The Lubomirski Palace at Litewski Square was the property of many prominent Polish families. It is one of the most architecturally and historically interesting buildings in Lublin.
In the XVI century, a Renaissance Firlej family manor house with features of defensive architecture stood in this place. In the XVII century, the property belonged to the Lubomirski family, who rebuilt the building according to the design of the outstanding Flemish architect Tylman van Gameren. It was a baroque, one-storey building with a high roof with dormer windows and corner alcoves.
In 1722, the owner of the palace was prince Karol Sanguszko, the marshal of the Grand Duchy of Lithuania. Soon after, the building was destroyed by a fire. In 1801, the palace was purchased by the then president of Lublin, Beniamin Finke, and then handed over to the government.
Over the following years, the palace rooms served as a military hospital and even a straw store. In 1822, general Józef Zajączek, the governor of the Kingdom of Poland, assigned the palace to the seat of the Lublin Province Commission. The renovation design was carried out by Jan Stomph, who gave the building neoclassical features.
After another fire, the architect Henryk Marconi rebuilt the palace, giving it a neoclassical appearance with Empire elements in the central avant-corps of the façade.
On the 7th of November 1918, the building became the seat of the Provisional Government of the Republic of Poland under the leadership of Ignacy Daszyński. The event is commemorated by a plaque placed at the main entrance.
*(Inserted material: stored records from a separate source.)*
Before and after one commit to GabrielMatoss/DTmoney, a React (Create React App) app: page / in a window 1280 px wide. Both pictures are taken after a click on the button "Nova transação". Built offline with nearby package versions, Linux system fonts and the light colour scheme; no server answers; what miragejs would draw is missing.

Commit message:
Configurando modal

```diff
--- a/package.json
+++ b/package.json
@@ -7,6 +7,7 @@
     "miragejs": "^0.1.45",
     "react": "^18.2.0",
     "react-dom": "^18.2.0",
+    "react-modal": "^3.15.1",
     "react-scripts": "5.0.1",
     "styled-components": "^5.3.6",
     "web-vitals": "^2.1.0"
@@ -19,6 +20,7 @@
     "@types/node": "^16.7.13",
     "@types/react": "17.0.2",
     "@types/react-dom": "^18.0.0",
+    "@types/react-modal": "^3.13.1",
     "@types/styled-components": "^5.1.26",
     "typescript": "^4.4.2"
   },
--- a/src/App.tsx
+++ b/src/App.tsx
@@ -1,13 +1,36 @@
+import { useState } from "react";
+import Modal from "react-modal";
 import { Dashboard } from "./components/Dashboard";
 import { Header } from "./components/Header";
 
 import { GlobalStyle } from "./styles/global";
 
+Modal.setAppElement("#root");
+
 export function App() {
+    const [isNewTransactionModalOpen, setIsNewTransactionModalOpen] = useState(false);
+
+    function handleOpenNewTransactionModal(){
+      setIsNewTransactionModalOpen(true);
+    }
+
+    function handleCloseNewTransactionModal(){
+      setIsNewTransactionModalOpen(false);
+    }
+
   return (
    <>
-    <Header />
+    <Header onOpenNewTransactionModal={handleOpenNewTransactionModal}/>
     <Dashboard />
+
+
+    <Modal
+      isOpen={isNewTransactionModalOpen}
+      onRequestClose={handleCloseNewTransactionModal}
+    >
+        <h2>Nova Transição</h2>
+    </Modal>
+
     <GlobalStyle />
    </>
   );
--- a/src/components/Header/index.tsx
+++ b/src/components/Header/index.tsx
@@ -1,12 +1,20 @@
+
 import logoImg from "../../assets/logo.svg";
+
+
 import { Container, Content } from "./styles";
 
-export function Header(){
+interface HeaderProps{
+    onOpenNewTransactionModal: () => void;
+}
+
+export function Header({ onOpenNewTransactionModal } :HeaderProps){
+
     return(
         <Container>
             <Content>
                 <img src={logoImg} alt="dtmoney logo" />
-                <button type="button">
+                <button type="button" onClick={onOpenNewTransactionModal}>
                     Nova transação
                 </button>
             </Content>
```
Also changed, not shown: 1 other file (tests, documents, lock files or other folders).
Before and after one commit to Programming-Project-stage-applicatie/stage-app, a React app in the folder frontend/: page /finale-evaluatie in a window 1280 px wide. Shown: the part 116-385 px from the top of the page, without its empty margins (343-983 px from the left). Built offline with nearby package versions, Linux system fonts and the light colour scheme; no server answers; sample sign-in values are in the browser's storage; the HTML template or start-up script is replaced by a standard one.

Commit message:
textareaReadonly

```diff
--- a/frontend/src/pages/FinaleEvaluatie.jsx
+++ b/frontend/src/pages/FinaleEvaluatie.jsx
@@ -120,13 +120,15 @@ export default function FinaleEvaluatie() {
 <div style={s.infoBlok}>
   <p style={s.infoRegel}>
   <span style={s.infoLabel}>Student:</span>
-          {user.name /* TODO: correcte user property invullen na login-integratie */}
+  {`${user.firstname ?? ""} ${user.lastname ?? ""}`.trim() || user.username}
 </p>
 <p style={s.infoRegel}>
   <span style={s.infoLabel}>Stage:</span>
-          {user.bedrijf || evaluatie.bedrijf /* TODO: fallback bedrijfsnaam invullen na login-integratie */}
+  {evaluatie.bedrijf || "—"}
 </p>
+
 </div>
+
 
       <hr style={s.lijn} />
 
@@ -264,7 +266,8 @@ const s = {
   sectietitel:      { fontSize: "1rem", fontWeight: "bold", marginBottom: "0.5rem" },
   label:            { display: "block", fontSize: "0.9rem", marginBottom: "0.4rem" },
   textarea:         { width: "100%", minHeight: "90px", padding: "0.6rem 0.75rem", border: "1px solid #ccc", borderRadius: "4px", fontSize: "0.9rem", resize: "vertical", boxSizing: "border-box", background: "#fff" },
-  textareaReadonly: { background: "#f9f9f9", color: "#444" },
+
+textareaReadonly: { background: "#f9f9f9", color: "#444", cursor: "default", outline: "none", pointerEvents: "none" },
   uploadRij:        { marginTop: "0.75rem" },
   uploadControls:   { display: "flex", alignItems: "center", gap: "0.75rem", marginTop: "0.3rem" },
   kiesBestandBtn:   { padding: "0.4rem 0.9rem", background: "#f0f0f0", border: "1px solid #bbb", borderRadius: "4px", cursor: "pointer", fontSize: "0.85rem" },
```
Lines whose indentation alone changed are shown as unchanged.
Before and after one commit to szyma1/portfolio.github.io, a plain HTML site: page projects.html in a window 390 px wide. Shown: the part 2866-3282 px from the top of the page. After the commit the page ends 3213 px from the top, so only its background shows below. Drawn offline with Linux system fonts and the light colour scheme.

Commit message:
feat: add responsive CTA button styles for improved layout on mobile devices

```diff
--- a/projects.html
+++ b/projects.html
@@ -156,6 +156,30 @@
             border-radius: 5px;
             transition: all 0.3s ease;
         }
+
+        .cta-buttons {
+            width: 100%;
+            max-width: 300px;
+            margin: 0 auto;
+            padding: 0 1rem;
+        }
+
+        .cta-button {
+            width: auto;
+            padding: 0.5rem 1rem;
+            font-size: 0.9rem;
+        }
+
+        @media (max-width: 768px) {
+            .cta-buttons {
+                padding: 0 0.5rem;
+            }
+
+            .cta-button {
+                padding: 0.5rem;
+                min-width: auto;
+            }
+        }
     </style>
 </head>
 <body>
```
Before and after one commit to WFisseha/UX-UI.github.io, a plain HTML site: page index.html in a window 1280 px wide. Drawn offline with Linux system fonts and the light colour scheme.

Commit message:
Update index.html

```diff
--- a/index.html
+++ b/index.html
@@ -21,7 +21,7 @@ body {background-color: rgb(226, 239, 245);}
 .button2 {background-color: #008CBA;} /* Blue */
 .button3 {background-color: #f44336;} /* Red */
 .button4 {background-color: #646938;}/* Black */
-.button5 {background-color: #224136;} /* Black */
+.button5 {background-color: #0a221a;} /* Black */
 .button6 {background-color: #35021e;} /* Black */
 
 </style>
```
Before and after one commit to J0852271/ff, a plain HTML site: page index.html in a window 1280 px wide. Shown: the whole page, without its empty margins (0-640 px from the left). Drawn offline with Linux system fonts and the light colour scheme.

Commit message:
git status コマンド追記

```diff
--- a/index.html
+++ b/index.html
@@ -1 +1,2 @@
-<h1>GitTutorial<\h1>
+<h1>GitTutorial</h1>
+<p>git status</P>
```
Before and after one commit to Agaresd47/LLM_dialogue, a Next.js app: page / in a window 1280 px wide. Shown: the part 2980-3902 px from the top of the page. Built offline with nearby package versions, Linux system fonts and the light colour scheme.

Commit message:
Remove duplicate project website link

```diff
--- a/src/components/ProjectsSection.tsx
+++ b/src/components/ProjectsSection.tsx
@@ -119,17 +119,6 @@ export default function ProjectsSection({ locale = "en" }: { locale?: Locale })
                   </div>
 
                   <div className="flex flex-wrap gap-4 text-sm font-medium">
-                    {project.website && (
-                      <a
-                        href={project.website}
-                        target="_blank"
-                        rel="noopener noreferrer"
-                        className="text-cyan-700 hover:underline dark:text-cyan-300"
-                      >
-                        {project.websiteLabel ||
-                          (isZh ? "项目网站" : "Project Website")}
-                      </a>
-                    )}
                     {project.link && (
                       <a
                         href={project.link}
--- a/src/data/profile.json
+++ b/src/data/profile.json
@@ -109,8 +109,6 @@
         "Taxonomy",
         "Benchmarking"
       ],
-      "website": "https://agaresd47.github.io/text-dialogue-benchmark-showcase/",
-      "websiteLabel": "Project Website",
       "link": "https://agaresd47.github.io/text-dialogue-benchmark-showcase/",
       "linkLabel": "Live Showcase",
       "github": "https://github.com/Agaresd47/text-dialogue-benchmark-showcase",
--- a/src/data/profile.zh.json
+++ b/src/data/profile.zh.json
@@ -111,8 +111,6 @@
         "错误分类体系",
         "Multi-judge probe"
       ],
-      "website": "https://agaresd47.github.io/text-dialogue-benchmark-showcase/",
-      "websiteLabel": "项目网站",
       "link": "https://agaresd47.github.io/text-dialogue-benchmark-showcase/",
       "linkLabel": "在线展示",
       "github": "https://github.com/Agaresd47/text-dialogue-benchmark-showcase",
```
Currently, the Museum of the Eastern Territories of the Former Commonwealth is being organised within the historic walls of the Lubomirski Palace.